Our sensors utilize two different types of measurement: Distance and Detection. Given the versatility of both measuring methods, there is essentially an endless amount of varying applications that could benefit from laser sensor integration. That said, both have their own strengths concerning different functions and targets/materials.
Distance or level measurement is commonly used for plant automation and process management. When operating in this mode, our sensors continuously measure the distance from their installation point to the determined material or target. An offset can be added to adjust the installation point to any value. Often, especially concerning automation practices, the sensors will function as the trigger to actions that need to start/stop when programmed thresholds are detected.
An easy application to imagine: A tank that should never fill above 75% capacity or empty below 25% capacity.
Integrating a laser sensor into a tank regulation system’s programmable logic controller (PLC) would make this easy. The sensor would tell the system to start emptying the tank once the 75% capacity mark is met, and then stop the emptying process once materials levels drop to 25% capacity.
We have an ongoing live demo that brings this concept to life. In our demo, two TruSense S300 series sensors detect water levels in two separate tanks. Based on our programmed level limits, the water continues to flow from tank to tank, without either ever getting too full or too empty.
This sensor function extends beyond plant processes. Continuous and accurate distance measurement can help improve all sorts of practical systems. See the Who Uses our Sensors section of this article for examples, including systems that help ensure safe docking for hazardous-materials shipments.
Our sensors can operate as detection triggers. When operating in this mode, our sensors continuously measure for beam interruptions. The distance covered, size thresholds for detection triggers, and resulting action(s) are all left up to integrators.
An easy application to imagine is: A perimeter of continuous infrared beams.
A) You integrate sensors into a security system that surrounds your facility. The sensors are programmed to respond to pre-determined criteria, such as a distance range set by the sensor. When an interruption by a human-sized target is detected, auditory alarms are triggered, lights begin to flash, and video recording systems begin gathering footage.
B) You integrate sensors into a worker-safety system that surrounds a potentially hazardous area within your industrial plant.
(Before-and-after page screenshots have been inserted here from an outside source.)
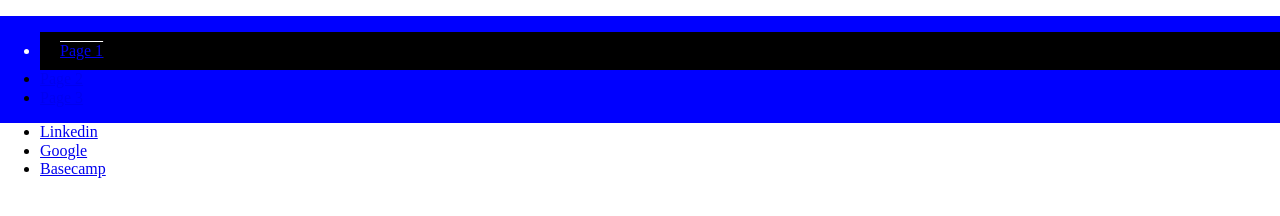
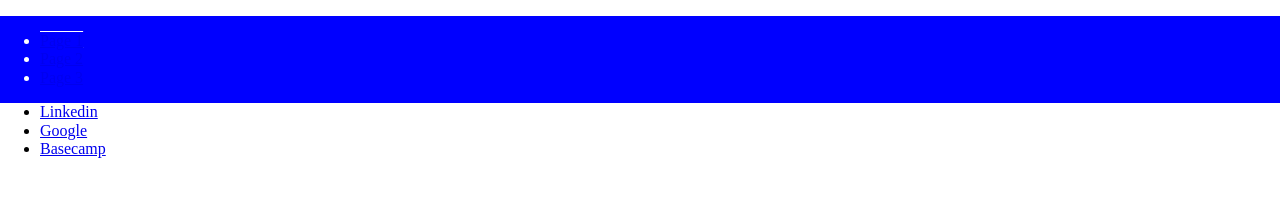
Before and after one commit to jfrancisco2-iit/lab06, a plain HTML site: page index.html in a window 1280 px wide. Drawn offline with nearby package versions, Linux system fonts and the light colour scheme.

Commit message:
trying different settings

```diff
--- a/css/style.css
+++ b/css/style.css
@@ -8,22 +8,24 @@ nav{
 #main-navbar{
   position: relative;
   list-style-type: none;
+  display: block;
+  padding: 10px 20px;
+  color: #fff;
   margin: 0;
   padding: 0;
+  text-decoration: none;
 }
 
 #navbar-container{
   position: relative;
   left:50%
   float: left;
+  width: 100%
 }
 
 #onpage{
   position:relative;
   right: 50%
-  display: block;
-  padding: 10px 20px;
-  color: #fff;
   background-color: #000;
   text-decoration: underline overline;
 }
```
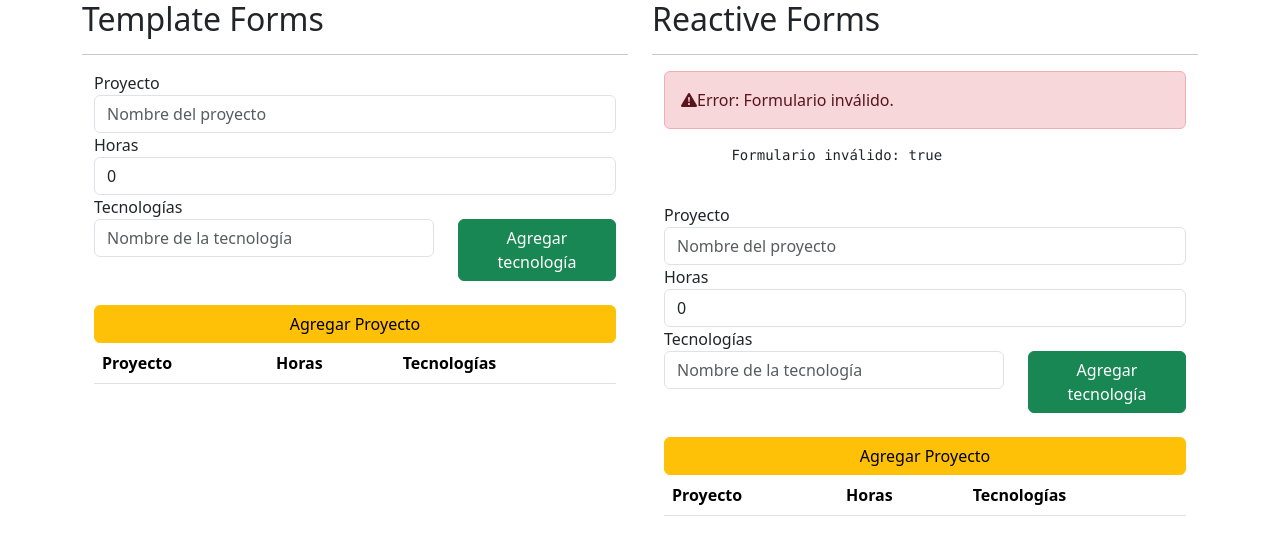
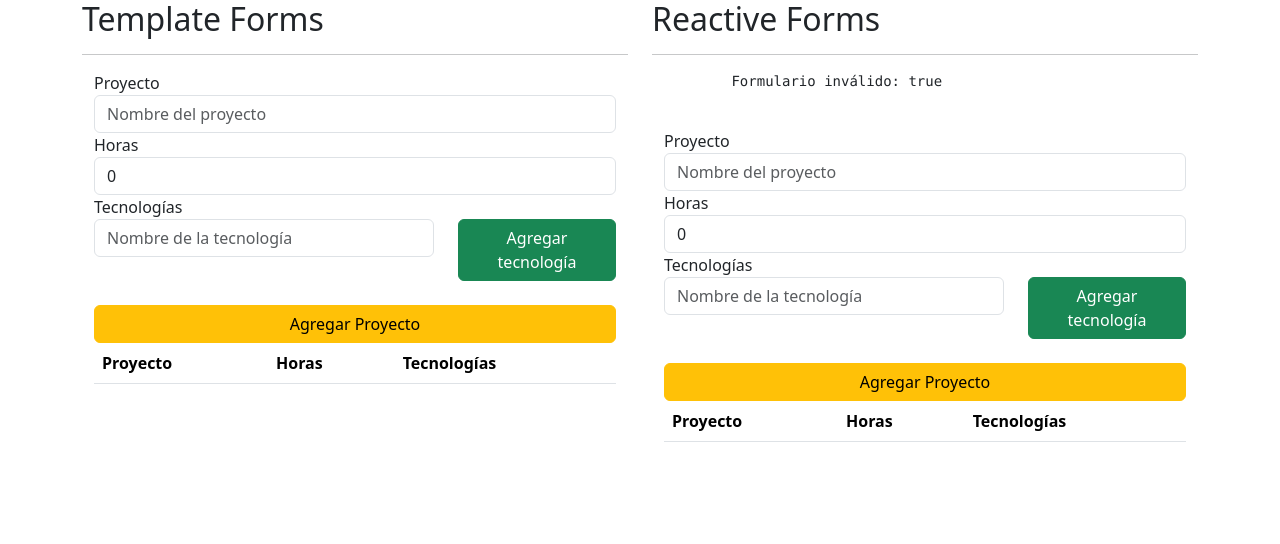
Before and after one commit to ClaudiaQuezadaRiquelme/yirsis-06-forms, an Angular app: page / in a window 1280 px wide. Shown: the top 544 px of the page. Built offline with nearby package versions, Linux system fonts and the light colour scheme.

Commit message:
validar() from ts

```diff
--- a/src/app/form-reactive/form-reactive/form-reactive.component.html
+++ b/src/app/form-reactive/form-reactive/form-reactive.component.html
@@ -1,6 +1,6 @@
 
 <form [formGroup]="reactiveForm" class="form-group container" autocomplete="off">
-    <div class="alert alert-danger d-flex align-items-center" role="alert">
+    <div *ngIf="validar()" class="alert alert-danger d-flex align-items-center" role="alert">
         <i class="bi bi-exclamation-triangle-fill"></i>
         <div>Error: Formulario inválido.</div>
     </div>
--- a/src/app/form-reactive/form-reactive/form-reactive.component.ts
+++ b/src/app/form-reactive/form-reactive/form-reactive.component.ts
@@ -30,4 +30,8 @@ export class FormReactiveComponent {
   constructor(
     private fb: FormBuilder
   ) {}
+
+  validar() {
+    return this.reactiveForm.invalid && this.reactiveForm.touched;
+  }
 }
```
The sensor-based detection system triggers an auditory alarm and halts the area’s processes anytime a worker is detected within your programmed danger zone.
These hypotheticals only scratch the surface of how our sensors can integrate into your application. Top-level integrators and engineers are highly encouraged to reach out to us. Discussing your application’s needs is the best place to start, and honest answers can always be expected from Laser Tech team members.
Visit our Laser Sensor FAQs page and read our previous entries in this LTI Laser Sensors Q & A series:
Keep an eye out for Parts 4 and 5 of the Q & A series:
Contact our experts today to see if a Laser Tech non-contact sensor is right for your application.Contact Our Experts